The first time I met Sid was in the late 1980’s. I played and sang a few of my songs for him in a small studio on the Upper West Side. He was kind with his words and generous with his time. And he must have liked something about what I played for him, because he immediately offered to set up a co-write for me with none other than Marvin Hamlisch.
I will tell you that though my co-write with Marvin Hamlisch never took place, the stamp of approval and vote of confidence given me by Sid Bernstein lasted, well, maybe to this day.
In the years that followed my first meeting with Sid, I would take a class he taught with music business manager, Bert Padell at The New School. It was simply called The Pop Music Business. I can tell you that the most useful nuggets of advice I’ve ever gotten about the music business came from both Sid and Bert’s personal experiences shared in that classroom.
Sid and I would meet for coffee sometimes before class, where we would talk shop, well, that is after he extolled the virtues of whatever pastry he happened to be eating at the bakery around the corner from the school. It wasn’t long before he invited me to be on his local New York City cable TV show, Sid Bernstein Presents, which I appeared on again and again.
When I look back now at the grainy images of those shows, I realize that Sid gave scores of young artists the opportunity to be heard. And we, in turn, gave Sid the thing that lit him up most – the chance to discover new talent and hear new music. His enthusiasm was palpable on the show, and he created a warm, welcoming environment for his guests.
As life progresses, people are bound to go their separate ways, perhaps never to reconnect again. Such was the case with Sid Bernstein and me. And as I received the news of his death today, I was saddened that I never got to tell him that, though it took me twenty years, I did ultimately have a #1 song that I penned on the charts, and now, so many years after having first met him, I’m finally making the record, The Gratitude Project, that I wanted to as a singer/songwriter.
I wish I had gotten the chance to tell Sid that I stayed on the roller coaster ride known as the music business, in no small part, because of the encouragement he gave me when I was young and it mattered most. I wish I had gotten the chance to say “thank you” to him one more time.
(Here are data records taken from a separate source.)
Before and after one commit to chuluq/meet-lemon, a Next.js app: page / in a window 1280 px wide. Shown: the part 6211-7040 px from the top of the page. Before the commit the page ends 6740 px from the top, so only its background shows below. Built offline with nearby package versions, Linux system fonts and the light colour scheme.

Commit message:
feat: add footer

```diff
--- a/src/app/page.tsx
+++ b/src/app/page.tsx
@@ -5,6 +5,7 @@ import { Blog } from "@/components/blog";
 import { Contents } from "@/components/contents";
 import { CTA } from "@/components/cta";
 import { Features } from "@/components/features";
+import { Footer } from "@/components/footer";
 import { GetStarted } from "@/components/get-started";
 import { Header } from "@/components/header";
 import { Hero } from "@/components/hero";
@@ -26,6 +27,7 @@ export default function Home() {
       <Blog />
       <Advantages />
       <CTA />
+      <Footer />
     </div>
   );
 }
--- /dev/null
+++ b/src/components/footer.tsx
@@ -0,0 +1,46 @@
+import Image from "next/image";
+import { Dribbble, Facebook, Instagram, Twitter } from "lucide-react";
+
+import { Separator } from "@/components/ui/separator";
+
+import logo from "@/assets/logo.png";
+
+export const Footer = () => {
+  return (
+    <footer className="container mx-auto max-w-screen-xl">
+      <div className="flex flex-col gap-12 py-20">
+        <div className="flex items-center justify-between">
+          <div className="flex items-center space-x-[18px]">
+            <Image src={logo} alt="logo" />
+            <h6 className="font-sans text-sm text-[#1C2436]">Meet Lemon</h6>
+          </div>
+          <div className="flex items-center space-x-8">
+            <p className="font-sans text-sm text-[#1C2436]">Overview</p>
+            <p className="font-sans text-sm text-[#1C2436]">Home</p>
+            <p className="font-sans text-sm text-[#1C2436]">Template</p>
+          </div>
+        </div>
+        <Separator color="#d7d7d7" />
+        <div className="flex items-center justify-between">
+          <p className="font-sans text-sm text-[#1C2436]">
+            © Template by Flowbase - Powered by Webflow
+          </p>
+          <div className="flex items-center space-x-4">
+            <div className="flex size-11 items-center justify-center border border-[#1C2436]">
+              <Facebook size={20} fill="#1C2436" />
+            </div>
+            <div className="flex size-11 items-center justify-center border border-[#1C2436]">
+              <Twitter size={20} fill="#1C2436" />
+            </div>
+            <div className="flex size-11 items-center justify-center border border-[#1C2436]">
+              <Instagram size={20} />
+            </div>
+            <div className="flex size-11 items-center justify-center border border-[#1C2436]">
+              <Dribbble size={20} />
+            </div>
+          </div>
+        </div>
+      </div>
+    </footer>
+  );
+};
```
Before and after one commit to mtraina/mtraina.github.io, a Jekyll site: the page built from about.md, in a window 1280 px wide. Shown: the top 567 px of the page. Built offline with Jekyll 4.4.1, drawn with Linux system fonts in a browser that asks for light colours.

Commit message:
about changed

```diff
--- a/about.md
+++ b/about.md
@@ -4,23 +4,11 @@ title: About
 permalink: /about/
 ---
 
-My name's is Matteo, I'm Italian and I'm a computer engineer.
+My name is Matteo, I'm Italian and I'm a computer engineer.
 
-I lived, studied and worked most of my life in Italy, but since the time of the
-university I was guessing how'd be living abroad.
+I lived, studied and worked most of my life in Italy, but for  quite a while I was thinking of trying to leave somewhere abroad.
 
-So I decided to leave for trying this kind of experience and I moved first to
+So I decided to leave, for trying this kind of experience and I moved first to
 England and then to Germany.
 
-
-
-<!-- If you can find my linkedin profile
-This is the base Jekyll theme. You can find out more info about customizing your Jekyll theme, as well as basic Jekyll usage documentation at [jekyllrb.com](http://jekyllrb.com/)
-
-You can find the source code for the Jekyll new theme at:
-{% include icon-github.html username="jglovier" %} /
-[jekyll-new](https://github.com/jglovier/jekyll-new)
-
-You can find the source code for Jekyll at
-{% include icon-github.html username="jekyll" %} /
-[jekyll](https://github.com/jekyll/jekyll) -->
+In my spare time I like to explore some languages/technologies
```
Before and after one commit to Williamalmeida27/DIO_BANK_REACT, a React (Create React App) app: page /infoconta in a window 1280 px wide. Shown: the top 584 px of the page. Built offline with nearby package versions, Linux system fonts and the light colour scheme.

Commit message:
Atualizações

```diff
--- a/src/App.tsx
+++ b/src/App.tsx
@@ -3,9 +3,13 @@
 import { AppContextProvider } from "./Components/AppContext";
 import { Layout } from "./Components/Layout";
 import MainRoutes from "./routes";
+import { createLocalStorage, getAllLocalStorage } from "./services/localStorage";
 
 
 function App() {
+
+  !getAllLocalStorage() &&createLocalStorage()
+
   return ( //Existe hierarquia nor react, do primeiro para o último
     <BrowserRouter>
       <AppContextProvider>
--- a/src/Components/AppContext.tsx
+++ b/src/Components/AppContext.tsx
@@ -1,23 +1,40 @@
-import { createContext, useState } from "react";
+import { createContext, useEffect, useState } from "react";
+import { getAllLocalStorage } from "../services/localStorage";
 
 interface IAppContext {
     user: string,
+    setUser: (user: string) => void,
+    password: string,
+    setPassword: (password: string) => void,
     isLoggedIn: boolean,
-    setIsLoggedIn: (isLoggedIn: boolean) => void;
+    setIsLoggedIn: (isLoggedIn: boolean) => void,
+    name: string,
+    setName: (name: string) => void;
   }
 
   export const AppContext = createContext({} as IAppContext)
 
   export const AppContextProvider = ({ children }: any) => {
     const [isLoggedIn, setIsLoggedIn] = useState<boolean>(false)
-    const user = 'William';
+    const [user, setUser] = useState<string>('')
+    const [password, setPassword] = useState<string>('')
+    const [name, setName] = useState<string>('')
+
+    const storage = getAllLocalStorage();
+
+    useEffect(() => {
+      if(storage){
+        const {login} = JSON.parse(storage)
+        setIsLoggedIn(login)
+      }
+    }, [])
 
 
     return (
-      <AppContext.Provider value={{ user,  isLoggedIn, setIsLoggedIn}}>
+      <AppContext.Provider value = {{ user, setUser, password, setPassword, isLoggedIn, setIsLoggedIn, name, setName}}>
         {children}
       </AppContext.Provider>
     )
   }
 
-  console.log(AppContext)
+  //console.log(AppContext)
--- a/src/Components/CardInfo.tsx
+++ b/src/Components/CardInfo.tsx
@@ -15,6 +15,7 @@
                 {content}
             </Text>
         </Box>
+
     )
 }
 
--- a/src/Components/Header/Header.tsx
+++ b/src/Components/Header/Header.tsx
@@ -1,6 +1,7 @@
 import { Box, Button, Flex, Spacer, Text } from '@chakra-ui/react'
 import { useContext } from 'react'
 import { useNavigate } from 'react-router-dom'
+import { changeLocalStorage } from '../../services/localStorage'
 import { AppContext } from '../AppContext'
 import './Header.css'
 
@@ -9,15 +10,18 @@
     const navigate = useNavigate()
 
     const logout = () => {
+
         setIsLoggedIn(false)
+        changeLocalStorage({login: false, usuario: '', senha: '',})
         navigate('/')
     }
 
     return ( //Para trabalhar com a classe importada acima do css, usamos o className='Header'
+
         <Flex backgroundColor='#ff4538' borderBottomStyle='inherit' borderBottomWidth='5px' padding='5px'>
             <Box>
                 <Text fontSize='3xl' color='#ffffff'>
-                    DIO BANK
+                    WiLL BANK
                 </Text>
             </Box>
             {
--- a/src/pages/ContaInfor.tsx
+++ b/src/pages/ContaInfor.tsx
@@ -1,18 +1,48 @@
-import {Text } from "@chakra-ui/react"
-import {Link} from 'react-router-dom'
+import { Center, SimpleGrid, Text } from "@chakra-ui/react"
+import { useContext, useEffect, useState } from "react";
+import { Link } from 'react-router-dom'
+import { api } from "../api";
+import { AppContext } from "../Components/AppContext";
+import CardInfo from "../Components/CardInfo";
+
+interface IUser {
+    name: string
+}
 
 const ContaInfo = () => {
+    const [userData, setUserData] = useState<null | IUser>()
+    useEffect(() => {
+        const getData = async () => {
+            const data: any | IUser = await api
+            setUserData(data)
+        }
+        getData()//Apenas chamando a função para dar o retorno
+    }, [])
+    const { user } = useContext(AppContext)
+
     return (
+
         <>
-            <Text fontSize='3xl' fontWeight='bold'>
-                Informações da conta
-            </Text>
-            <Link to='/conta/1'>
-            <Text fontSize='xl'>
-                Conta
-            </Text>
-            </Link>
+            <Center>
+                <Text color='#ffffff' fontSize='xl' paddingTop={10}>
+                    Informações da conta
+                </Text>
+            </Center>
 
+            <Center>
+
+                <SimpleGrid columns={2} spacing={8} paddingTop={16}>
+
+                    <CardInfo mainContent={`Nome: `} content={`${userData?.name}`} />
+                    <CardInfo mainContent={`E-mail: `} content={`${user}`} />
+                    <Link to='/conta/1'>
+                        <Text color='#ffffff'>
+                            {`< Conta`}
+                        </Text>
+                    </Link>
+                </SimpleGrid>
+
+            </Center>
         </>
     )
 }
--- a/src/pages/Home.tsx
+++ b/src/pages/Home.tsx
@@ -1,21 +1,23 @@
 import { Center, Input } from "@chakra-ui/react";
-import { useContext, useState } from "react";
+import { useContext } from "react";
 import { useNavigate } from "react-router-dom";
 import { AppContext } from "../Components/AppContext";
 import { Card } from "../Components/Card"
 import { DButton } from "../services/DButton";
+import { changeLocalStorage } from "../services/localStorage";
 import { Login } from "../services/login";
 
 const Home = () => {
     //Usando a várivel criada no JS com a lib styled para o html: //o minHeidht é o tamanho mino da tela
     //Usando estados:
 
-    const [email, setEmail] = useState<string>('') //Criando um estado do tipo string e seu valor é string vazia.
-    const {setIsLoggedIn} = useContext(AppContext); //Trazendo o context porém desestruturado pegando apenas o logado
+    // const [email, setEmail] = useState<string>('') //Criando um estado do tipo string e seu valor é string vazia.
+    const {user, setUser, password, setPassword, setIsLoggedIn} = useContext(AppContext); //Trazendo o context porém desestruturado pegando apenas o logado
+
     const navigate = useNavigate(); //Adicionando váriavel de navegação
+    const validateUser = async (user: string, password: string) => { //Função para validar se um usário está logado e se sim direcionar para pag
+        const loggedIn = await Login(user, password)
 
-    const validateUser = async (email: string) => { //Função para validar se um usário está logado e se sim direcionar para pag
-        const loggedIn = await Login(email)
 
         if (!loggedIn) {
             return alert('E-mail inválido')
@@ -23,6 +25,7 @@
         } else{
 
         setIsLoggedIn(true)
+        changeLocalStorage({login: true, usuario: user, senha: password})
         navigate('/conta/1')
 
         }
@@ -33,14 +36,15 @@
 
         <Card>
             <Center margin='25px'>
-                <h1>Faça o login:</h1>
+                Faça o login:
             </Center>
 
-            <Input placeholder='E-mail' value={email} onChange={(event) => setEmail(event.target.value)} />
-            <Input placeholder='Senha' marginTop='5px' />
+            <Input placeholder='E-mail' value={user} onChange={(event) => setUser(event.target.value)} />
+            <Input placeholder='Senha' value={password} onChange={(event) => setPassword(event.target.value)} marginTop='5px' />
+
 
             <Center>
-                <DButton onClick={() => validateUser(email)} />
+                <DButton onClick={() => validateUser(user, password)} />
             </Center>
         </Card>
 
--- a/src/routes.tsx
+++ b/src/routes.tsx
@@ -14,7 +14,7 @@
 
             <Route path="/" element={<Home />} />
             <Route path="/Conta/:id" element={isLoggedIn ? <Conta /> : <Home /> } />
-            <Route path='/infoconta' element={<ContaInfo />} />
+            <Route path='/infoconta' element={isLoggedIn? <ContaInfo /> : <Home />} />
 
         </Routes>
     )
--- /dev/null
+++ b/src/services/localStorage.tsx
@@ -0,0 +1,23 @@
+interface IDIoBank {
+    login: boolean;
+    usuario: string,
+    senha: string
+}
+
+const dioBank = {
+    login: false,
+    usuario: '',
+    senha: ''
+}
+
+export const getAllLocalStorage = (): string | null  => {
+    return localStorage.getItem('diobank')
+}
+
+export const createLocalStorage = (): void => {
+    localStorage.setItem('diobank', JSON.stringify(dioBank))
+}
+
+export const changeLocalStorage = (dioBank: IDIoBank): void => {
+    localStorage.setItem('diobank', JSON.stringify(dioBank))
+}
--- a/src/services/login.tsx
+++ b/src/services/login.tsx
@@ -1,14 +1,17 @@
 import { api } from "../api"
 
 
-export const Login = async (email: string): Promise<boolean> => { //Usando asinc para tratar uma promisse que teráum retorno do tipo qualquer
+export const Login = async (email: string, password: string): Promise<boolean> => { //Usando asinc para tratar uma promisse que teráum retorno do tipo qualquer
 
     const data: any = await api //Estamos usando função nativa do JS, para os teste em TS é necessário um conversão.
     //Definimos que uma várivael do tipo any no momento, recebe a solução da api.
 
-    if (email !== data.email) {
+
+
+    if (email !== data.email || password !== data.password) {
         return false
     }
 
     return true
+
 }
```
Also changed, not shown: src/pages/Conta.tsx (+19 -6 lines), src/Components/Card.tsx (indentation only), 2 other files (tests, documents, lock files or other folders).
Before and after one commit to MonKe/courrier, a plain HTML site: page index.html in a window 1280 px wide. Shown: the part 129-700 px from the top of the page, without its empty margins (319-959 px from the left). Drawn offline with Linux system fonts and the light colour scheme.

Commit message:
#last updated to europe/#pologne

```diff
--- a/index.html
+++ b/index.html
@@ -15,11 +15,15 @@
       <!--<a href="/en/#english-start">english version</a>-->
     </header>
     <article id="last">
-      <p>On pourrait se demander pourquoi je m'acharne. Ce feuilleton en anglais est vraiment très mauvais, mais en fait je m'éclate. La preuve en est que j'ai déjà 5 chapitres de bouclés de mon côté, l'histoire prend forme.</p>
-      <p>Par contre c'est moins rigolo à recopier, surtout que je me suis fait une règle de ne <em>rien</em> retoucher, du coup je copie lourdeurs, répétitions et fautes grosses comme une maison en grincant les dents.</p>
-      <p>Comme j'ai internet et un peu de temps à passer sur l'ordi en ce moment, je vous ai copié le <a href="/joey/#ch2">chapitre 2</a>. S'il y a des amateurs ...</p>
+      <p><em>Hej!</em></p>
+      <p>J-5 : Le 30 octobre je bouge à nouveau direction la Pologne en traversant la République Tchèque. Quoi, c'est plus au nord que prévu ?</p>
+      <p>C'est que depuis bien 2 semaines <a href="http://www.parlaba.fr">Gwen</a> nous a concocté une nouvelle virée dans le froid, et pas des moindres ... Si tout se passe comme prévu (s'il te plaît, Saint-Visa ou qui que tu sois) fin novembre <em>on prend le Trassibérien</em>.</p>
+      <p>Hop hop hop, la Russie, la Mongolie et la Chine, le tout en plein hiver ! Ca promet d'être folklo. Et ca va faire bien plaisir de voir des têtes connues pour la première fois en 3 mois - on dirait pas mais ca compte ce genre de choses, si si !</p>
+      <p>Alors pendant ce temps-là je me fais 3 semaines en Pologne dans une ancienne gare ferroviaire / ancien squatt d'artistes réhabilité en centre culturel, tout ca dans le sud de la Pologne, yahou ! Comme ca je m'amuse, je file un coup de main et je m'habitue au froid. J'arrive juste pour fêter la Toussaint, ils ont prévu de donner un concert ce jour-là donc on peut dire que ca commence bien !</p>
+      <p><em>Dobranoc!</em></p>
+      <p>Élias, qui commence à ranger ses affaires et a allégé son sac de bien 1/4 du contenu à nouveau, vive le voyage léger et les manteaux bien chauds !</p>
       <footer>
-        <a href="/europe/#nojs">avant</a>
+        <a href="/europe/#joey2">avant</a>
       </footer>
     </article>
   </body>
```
I’m sure there is a helluva concert going on in heaven tonight, and I’m certain that Sid is promoting it. Rest in peace, Sid Bernstein.
Me on Sid's show circa 1990